Motivations and Personnel      11

Transportation and Communication      12

2. Ancient Empires    27

The Middle East      28

South Asia      45

The Roman Empire      50

East Asia      58

3. Medieval Empires    70


The Byzantine Empire      70

South Asia      72

The Caliphates      73

The Tang and Song Empires      76

The Mongol Empires      81

The Aztec Empire      86

4. Polities Along the Major Trade Routes      88

The Yuezhi-Kushan      88

Tamil Kingdoms      91

Malay Kingdoms      95

5. Long-distance Trade Goods      102

Obsidian      102

Beads      104

Textiles      107

Copper and Bronze      108

Gemstones      114

Incense      117

Tropical Spices      120

Tea      125

6. Long-distance Traders      128

Phoenicians      128

Greeks      130

Sogdians      132

Trans-Saharan Caravan Traders      135

Vikings      138

Nestorian Christians      142

Radhanites and Other Jewish Traders      145

Marco Polo and the Venetians      147

Gujaratis      149

Ryukyuans      151

Aztec Traders      153

7. Merchant Communities      157

The Middle East      157

South Asia      160

Melaka      162

Guangzhou      165

Western Europe      167

8. Cities      169

Mesopotamian Cities      170

Mediterranean Cities      172

South Asian Cities      188

East Asian Cities      190

Southeast Asian Cities      193

New World Cities: Teotihuacán      204

9. Soldiers      206

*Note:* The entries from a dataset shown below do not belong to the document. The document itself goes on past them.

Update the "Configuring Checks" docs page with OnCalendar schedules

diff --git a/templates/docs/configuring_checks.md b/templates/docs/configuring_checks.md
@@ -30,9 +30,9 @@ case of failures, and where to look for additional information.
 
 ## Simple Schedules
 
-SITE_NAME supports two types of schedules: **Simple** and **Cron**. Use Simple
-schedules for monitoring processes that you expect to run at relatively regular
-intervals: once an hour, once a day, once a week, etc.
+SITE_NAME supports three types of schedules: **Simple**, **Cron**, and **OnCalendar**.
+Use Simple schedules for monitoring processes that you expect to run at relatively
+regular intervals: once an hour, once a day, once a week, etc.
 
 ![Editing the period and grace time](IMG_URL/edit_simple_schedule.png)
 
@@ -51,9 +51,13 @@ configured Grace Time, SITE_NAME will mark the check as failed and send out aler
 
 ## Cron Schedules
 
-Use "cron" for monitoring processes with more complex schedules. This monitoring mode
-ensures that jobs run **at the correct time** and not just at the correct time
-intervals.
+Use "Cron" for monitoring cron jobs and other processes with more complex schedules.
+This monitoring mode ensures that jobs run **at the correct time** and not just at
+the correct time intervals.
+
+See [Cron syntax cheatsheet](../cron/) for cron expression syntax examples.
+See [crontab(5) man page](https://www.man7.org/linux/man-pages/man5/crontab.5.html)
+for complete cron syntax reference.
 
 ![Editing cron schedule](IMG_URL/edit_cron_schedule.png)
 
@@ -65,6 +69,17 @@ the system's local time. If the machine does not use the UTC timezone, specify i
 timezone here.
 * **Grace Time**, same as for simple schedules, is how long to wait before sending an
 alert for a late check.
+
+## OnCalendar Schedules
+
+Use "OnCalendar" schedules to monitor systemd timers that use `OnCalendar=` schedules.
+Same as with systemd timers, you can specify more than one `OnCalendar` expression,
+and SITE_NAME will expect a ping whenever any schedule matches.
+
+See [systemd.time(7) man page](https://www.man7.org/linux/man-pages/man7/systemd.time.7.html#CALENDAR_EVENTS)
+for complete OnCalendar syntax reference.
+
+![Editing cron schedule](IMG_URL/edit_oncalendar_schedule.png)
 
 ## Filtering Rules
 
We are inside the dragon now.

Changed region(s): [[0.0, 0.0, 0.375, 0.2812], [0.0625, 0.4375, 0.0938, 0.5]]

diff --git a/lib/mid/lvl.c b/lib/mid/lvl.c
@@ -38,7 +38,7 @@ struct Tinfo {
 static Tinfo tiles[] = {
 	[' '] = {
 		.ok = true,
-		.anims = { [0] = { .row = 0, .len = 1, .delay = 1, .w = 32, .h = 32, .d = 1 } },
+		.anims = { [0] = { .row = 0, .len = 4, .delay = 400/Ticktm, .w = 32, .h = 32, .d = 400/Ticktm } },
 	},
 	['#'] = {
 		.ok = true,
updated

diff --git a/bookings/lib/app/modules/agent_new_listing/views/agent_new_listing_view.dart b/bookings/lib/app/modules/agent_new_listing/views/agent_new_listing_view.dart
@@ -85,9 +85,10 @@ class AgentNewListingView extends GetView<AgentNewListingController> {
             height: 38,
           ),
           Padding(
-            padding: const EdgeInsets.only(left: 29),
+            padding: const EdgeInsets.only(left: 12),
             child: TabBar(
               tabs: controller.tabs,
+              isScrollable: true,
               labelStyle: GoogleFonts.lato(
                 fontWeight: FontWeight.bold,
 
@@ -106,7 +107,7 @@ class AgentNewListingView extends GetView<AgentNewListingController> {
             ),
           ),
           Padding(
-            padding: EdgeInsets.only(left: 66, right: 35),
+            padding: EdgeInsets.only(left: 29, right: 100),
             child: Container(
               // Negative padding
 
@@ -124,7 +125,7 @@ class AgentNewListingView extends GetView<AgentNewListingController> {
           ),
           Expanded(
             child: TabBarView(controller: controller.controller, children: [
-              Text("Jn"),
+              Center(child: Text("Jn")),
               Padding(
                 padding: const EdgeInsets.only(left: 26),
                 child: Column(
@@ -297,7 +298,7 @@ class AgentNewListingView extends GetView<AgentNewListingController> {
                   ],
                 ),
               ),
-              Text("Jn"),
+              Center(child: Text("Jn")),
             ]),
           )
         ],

Mercenaries in the Ancient Mediterranean      206

The Roman Empire’s Army      213

Medieval Mercenaries in Europe      216

Chinese Imperial Armies      222

The Aztec Military      224

10. Monks and Scholars      226

Transnational Buddhists      227

Hellenic Scholars      235

Transnational Christians      239

Transnational Muslims      247

Notes      251

Bibliography      273

Index      289